Assignment
Scan the entries for lines with "figure" and say how many there are, with nothing more.

****************

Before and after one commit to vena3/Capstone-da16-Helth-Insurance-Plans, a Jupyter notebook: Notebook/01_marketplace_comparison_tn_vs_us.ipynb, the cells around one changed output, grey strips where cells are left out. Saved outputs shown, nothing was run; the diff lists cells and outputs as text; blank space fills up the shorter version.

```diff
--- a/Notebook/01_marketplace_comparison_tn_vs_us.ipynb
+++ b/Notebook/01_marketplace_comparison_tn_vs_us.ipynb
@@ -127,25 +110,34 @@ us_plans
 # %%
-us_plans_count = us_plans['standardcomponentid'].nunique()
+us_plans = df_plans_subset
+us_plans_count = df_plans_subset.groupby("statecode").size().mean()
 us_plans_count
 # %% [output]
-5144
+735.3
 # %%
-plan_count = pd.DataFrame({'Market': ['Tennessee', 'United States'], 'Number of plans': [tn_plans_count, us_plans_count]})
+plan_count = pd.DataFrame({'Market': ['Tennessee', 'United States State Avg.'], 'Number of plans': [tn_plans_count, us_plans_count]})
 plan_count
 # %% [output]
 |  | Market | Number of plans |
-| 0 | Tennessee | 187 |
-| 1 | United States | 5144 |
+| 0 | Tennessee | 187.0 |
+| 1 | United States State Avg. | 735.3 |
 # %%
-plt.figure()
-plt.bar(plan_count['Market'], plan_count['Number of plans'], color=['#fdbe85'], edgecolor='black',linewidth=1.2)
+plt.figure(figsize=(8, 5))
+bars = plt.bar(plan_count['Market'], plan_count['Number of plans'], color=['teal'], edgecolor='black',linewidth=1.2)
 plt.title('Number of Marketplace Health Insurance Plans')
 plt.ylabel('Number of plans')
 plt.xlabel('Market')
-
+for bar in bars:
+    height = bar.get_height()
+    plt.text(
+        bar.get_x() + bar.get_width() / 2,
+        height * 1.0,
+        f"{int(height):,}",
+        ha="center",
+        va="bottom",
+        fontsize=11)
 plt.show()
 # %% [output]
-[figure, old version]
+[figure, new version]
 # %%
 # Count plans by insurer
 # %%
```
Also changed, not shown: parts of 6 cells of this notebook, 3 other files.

****************

Answer below
4